> _PROMPT_:
Please restate the records below verbatim, omitting every image they hold.

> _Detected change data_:

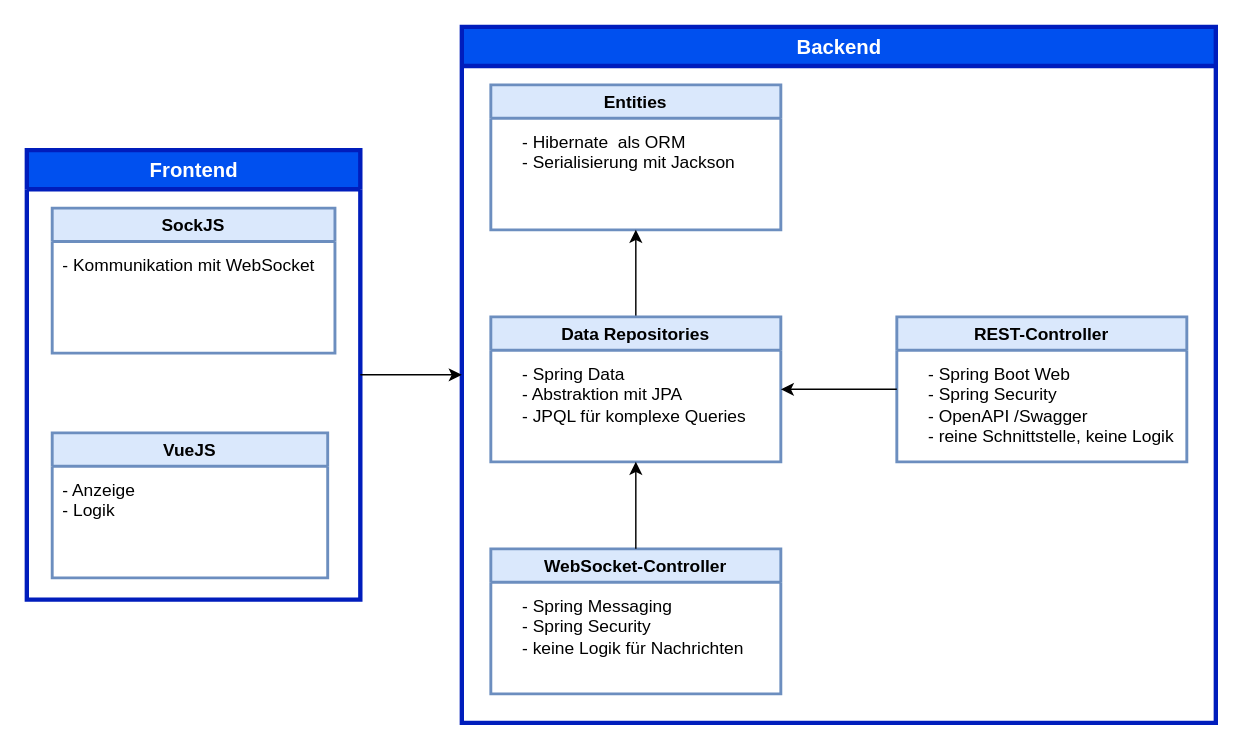
xwoodpecker/DistributedDisplayBoards keeps this draw.io diagram as markdown-images/lego.drawio. Above is the earlier version. Source tidied: cells renumbered, new cells numbered last; positions are measured from the earlier drawing's top-left corner, leaving out a move shared by most shapes. Both pictures are drawn from the tidied source at 145%, with x=0, y=0 at pixel (26, 26).
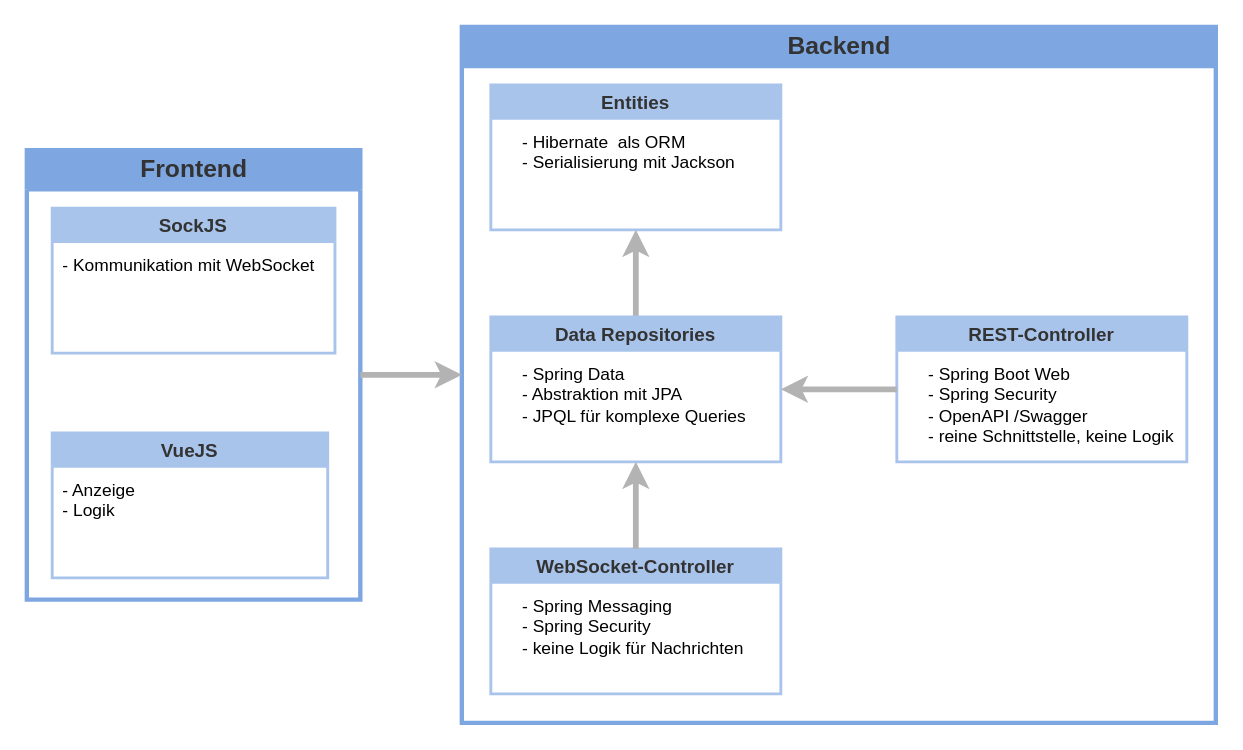
The same page after the edit.

The edit, as a diff of the source:
```diff
@@
-    <mxCell id="2" value="Entities" style="swimlane;fillColor=#dae8fc;strokeColor=#6c8ebf;strokeWidth=2;" parent="1" vertex="1">
+    <mxCell id="2" value="Entities" style="swimlane;fillColor=#A9C4EB;strokeColor=#A9C4EB;strokeWidth=2;fontSize=13;fontColor=#333333;" parent="1" vertex="1">
       <mxGeometry x="320" y="40" width="200" height="100" as="geometry" />
     </mxCell>
@@
-    <mxCell id="4" style="edgeStyle=orthogonalEdgeStyle;rounded=0;jettySize=auto;html=1;exitX=0.5;exitY=0;exitDx=0;exitDy=0;entryX=0.5;entryY=1;entryDx=0;entryDy=0;fontSize=14;" parent="1" edge="1" source="5" target="2">
+    <mxCell id="4" style="edgeStyle=orthogonalEdgeStyle;rounded=0;jettySize=auto;html=1;exitX=0.5;exitY=0;exitDx=0;exitDy=0;entryX=0.5;entryY=1;entryDx=0;entryDy=0;fontSize=14;fontColor=#4D4D4D;strokeColor=#B3B3B3;strokeWidth=4;" parent="1" edge="1" source="5" target="2">
       <mxGeometry relative="1" as="geometry" />
     </mxCell>
-    <mxCell id="5" value="Data Repositories" style="swimlane;fillColor=#dae8fc;strokeColor=#6c8ebf;strokeWidth=2;" parent="1" vertex="1">
+    <mxCell id="5" value="Data Repositories" style="swimlane;fillColor=#A9C4EB;strokeColor=#A9C4EB;strokeWidth=2;fontSize=13;fontColor=#333333;" parent="1" vertex="1">
       <mxGeometry x="320" y="200" width="200" height="100" as="geometry" />
     </mxCell>
@@
-    <mxCell id="7" value="REST-Controller" style="swimlane;fillColor=#dae8fc;strokeColor=#6c8ebf;strokeWidth=2;" parent="1" vertex="1">
+    <mxCell id="7" value="REST-Controller" style="swimlane;fillColor=#A9C4EB;strokeColor=#A9C4EB;strokeWidth=2;fontSize=13;fontColor=#333333;" parent="1" vertex="1">
       <mxGeometry x="600" y="200" width="200" height="100" as="geometry" />
     </mxCell>
@@
-    <mxCell id="9" value="WebSocket-Controller" style="swimlane;fillColor=#dae8fc;strokeColor=#6c8ebf;strokeWidth=2;" parent="1" vertex="1">
+    <mxCell id="9" value="WebSocket-Controller" style="swimlane;fillColor=#A9C4EB;strokeColor=#A9C4EB;strokeWidth=2;fontSize=13;fontColor=#333333;" parent="1" vertex="1">
       <mxGeometry x="320" y="360" width="200" height="100" as="geometry" />
     </mxCell>
@@
-    <mxCell id="11" style="endArrow=classic;html=1;entryX=0.5;entryY=1;entryDx=0;entryDy=0;" parent="1" edge="1" target="5">
+    <mxCell id="11" style="endArrow=classic;html=1;entryX=0.5;entryY=1;entryDx=0;entryDy=0;fontColor=#4D4D4D;strokeColor=#B3B3B3;strokeWidth=4;" parent="1" edge="1" target="5">
       <mxGeometry relative="1" as="geometry">
         <mxPoint x="420" y="360" as="sourcePoint" />
       </mxGeometry>
     </mxCell>
-    <mxCell id="12" style="endArrow=classic;html=1;exitX=0;exitY=0.5;exitDx=0;exitDy=0;entryX=1;entryY=0.5;entryDx=0;entryDy=0;" parent="1" edge="1" source="7" target="5">
+    <mxCell id="12" style="endArrow=classic;html=1;exitX=0;exitY=0.5;exitDx=0;exitDy=0;entryX=1;entryY=0.5;entryDx=0;entryDy=0;fontColor=#4D4D4D;strokeColor=#B3B3B3;strokeWidth=4;" parent="1" edge="1" source="7" target="5">
       <mxGeometry relative="1" as="geometry" />
     </mxCell>
-    <mxCell id="13" value="Backend" style="swimlane;html=1;startSize=27;horizontal=1;containerType=tree;strokeWidth=3;fillColor=#0050ef;strokeColor=#001DBC;fontColor=#ffffff;fontSize=14;" parent="1" vertex="1">
+    <mxCell id="13" value="Backend" style="swimlane;html=1;startSize=27;horizontal=1;containerType=tree;strokeWidth=3;fillColor=#7EA6E0;strokeColor=#7EA6E0;fontColor=#333333;fontSize=17;" parent="1" vertex="1">
       <mxGeometry x="300" width="520" height="480" as="geometry" />
     </mxCell>
-    <mxCell id="14" value="Frontend" style="swimlane;html=1;startSize=27;horizontal=1;containerType=tree;strokeWidth=3;fillColor=#0050ef;strokeColor=#001DBC;fontColor=#ffffff;fontSize=14;" parent="1" vertex="1">
+    <mxCell id="14" value="Frontend" style="swimlane;html=1;startSize=27;horizontal=1;containerType=tree;strokeWidth=3;fillColor=#7EA6E0;strokeColor=#7EA6E0;fontColor=#333333;fontSize=17;" parent="1" vertex="1">
       <mxGeometry y="85" width="230" height="310" as="geometry" />
     </mxCell>
-    <mxCell id="15" value="SockJS" style="swimlane;fillColor=#dae8fc;strokeColor=#6c8ebf;strokeWidth=2;" parent="14" vertex="1">
+    <mxCell id="15" value="SockJS" style="swimlane;fillColor=#A9C4EB;strokeColor=#A9C4EB;strokeWidth=2;fontSize=13;fontColor=#333333;" parent="14" vertex="1">
       <mxGeometry x="17.5" y="40" width="195" height="100" as="geometry" />
     </mxCell>
@@
-    <mxCell id="17" value="VueJS" style="swimlane;fillColor=#dae8fc;strokeColor=#6c8ebf;strokeWidth=2;" parent="14" vertex="1">
+    <mxCell id="17" value="VueJS" style="swimlane;fillColor=#A9C4EB;strokeColor=#A9C4EB;strokeWidth=2;fontSize=13;fontColor=#333333;" parent="14" vertex="1">
       <mxGeometry x="17.5" y="195" width="190" height="100" as="geometry" />
     </mxCell>
@@
-    <mxCell id="19" style="endArrow=classic;html=1;fontSize=14;entryX=0;entryY=0.5;entryDx=0;entryDy=0;exitX=1;exitY=0.5;exitDx=0;exitDy=0;" parent="1" edge="1" source="14" target="13">
+    <mxCell id="19" style="endArrow=classic;html=1;fontSize=14;entryX=0;entryY=0.5;entryDx=0;entryDy=0;exitX=1;exitY=0.5;exitDx=0;exitDy=0;fontColor=#4D4D4D;strokeColor=#B3B3B3;strokeWidth=4;" parent="1" edge="1" source="14" target="13">
       <mxGeometry relative="1" as="geometry" />
     </mxCell>
```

> _TASK RESPONSE_:
xwoodpecker/DistributedDisplayBoards keeps this draw.io diagram as markdown-images/lego.drawio. Above is the earlier version. Source tidied: cells renumbered, new cells numbered last; positions are measured from the earlier drawing's top-left corner, leaving out a move shared by most shapes. Both pictures are drawn from the tidied source at 145%, with x=0, y=0 at pixel (26, 26).
The same page after the edit.

The edit, as a diff of the source:
```diff
@@
-    <mxCell id="2" value="Entities" style="swimlane;fillColor=#dae8fc;strokeColor=#6c8ebf;strokeWidth=2;" parent="1" vertex="1">
+    <mxCell id="2" value="Entities" style="swimlane;fillColor=#A9C4EB;strokeColor=#A9C4EB;strokeWidth=2;fontSize=13;fontColor=#333333;" parent="1" vertex="1">
       <mxGeometry x="320" y="40" width="200" height="100" as="geometry" />
     </mxCell>
@@
-    <mxCell id="4" style="edgeStyle=orthogonalEdgeStyle;rounded=0;jettySize=auto;html=1;exitX=0.5;exitY=0;exitDx=0;exitDy=0;entryX=0.5;entryY=1;entryDx=0;entryDy=0;fontSize=14;" parent="1" edge="1" source="5" target="2">
+    <mxCell id="4" style="edgeStyle=orthogonalEdgeStyle;rounded=0;jettySize=auto;html=1;exitX=0.5;exitY=0;exitDx=0;exitDy=0;entryX=0.5;entryY=1;entryDx=0;entryDy=0;fontSize=14;fontColor=#4D4D4D;strokeColor=#B3B3B3;strokeWidth=4;" parent="1" edge="1" source="5" target="2">
       <mxGeometry relative="1" as="geometry" />
     </mxCell>
-    <mxCell id="5" value="Data Repositories" style="swimlane;fillColor=#dae8fc;strokeColor=#6c8ebf;strokeWidth=2;" parent="1" vertex="1">
+    <mxCell id="5" value="Data Repositories" style="swimlane;fillColor=#A9C4EB;strokeColor=#A9C4EB;strokeWidth=2;fontSize=13;fontColor=#333333;" parent="1" vertex="1">
       <mxGeometry x="320" y="200" width="200" height="100" as="geometry" />
     </mxCell>
@@
-    <mxCell id="7" value="REST-Controller" style="swimlane;fillColor=#dae8fc;strokeColor=#6c8ebf;strokeWidth=2;" parent="1" vertex="1">
+    <mxCell id="7" value="REST-Controller" style="swimlane;fillColor=#A9C4EB;strokeColor=#A9C4EB;strokeWidth=2;fontSize=13;fontColor=#333333;" parent="1" vertex="1">
       <mxGeometry x="600" y="200" width="200" height="100" as="geometry" />
     </mxCell>
@@
-    <mxCell id="9" value="WebSocket-Controller" style="swimlane;fillColor=#dae8fc;strokeColor=#6c8ebf;strokeWidth=2;" parent="1" vertex="1">
+    <mxCell id="9" value="WebSocket-Controller" style="swimlane;fillColor=#A9C4EB;strokeColor=#A9C4EB;strokeWidth=2;fontSize=13;fontColor=#333333;" parent="1" vertex="1">
       <mxGeometry x="320" y="360" width="200" height="100" as="geometry" />
     </mxCell>
@@
-    <mxCell id="11" style="endArrow=classic;html=1;entryX=0.5;entryY=1;entryDx=0;entryDy=0;" parent="1" edge="1" target="5">
+    <mxCell id="11" style="endArrow=classic;html=1;entryX=0.5;entryY=1;entryDx=0;entryDy=0;fontColor=#4D4D4D;strokeColor=#B3B3B3;strokeWidth=4;" parent="1" edge="1" target="5">
       <mxGeometry relative="1" as="geometry">
         <mxPoint x="420" y="360" as="sourcePoint" />
       </mxGeometry>
     </mxCell>
-    <mxCell id="12" style="endArrow=classic;html=1;exitX=0;exitY=0.5;exitDx=0;exitDy=0;entryX=1;entryY=0.5;entryDx=0;entryDy=0;" parent="1" edge="1" source="7" target="5">
+    <mxCell id="12" style="endArrow=classic;html=1;exitX=0;exitY=0.5;exitDx=0;exitDy=0;entryX=1;entryY=0.5;entryDx=0;entryDy=0;fontColor=#4D4D4D;strokeColor=#B3B3B3;strokeWidth=4;" parent="1" edge="1" source="7" target="5">
       <mxGeometry relative="1" as="geometry" />
     </mxCell>
-    <mxCell id="13" value="Backend" style="swimlane;html=1;startSize=27;horizontal=1;containerType=tree;strokeWidth=3;fillColor=#0050ef;strokeColor=#001DBC;fontColor=#ffffff;fontSize=14;" parent="1" vertex="1">
+    <mxCell id="13" value="Backend" style="swimlane;html=1;startSize=27;horizontal=1;containerType=tree;strokeWidth=3;fillColor=#7EA6E0;strokeColor=#7EA6E0;fontColor=#333333;fontSize=17;" parent="1" vertex="1">
       <mxGeometry x="300" width="520" height="480" as="geometry" />
     </mxCell>
-    <mxCell id="14" value="Frontend" style="swimlane;html=1;startSize=27;horizontal=1;containerType=tree;strokeWidth=3;fillColor=#0050ef;strokeColor=#001DBC;fontColor=#ffffff;fontSize=14;" parent="1" vertex="1">
+    <mxCell id="14" value="Frontend" style="swimlane;html=1;startSize=27;horizontal=1;containerType=tree;strokeWidth=3;fillColor=#7EA6E0;strokeColor=#7EA6E0;fontColor=#333333;fontSize=17;" parent="1" vertex="1">
       <mxGeometry y="85" width="230" height="310" as="geometry" />
     </mxCell>
-    <mxCell id="15" value="SockJS" style="swimlane;fillColor=#dae8fc;strokeColor=#6c8ebf;strokeWidth=2;" parent="14" vertex="1">
+    <mxCell id="15" value="SockJS" style="swimlane;fillColor=#A9C4EB;strokeColor=#A9C4EB;strokeWidth=2;fontSize=13;fontColor=#333333;" parent="14" vertex="1">
       <mxGeometry x="17.5" y="40" width="195" height="100" as="geometry" />
     </mxCell>
@@
-    <mxCell id="17" value="VueJS" style="swimlane;fillColor=#dae8fc;strokeColor=#6c8ebf;strokeWidth=2;" parent="14" vertex="1">
+    <mxCell id="17" value="VueJS" style="swimlane;fillColor=#A9C4EB;strokeColor=#A9C4EB;strokeWidth=2;fontSize=13;fontColor=#333333;" parent="14" vertex="1">
       <mxGeometry x="17.5" y="195" width="190" height="100" as="geometry" />
     </mxCell>
@@
-    <mxCell id="19" style="endArrow=classic;html=1;fontSize=14;entryX=0;entryY=0.5;entryDx=0;entryDy=0;exitX=1;exitY=0.5;exitDx=0;exitDy=0;" parent="1" edge="1" source="14" target="13">
+    <mxCell id="19" style="endArrow=classic;html=1;fontSize=14;entryX=0;entryY=0.5;entryDx=0;entryDy=0;exitX=1;exitY=0.5;exitDx=0;exitDy=0;fontColor=#4D4D4D;strokeColor=#B3B3B3;strokeWidth=4;" parent="1" edge="1" source="14" target="13">
       <mxGeometry relative="1" as="geometry" />
     </mxCell>
```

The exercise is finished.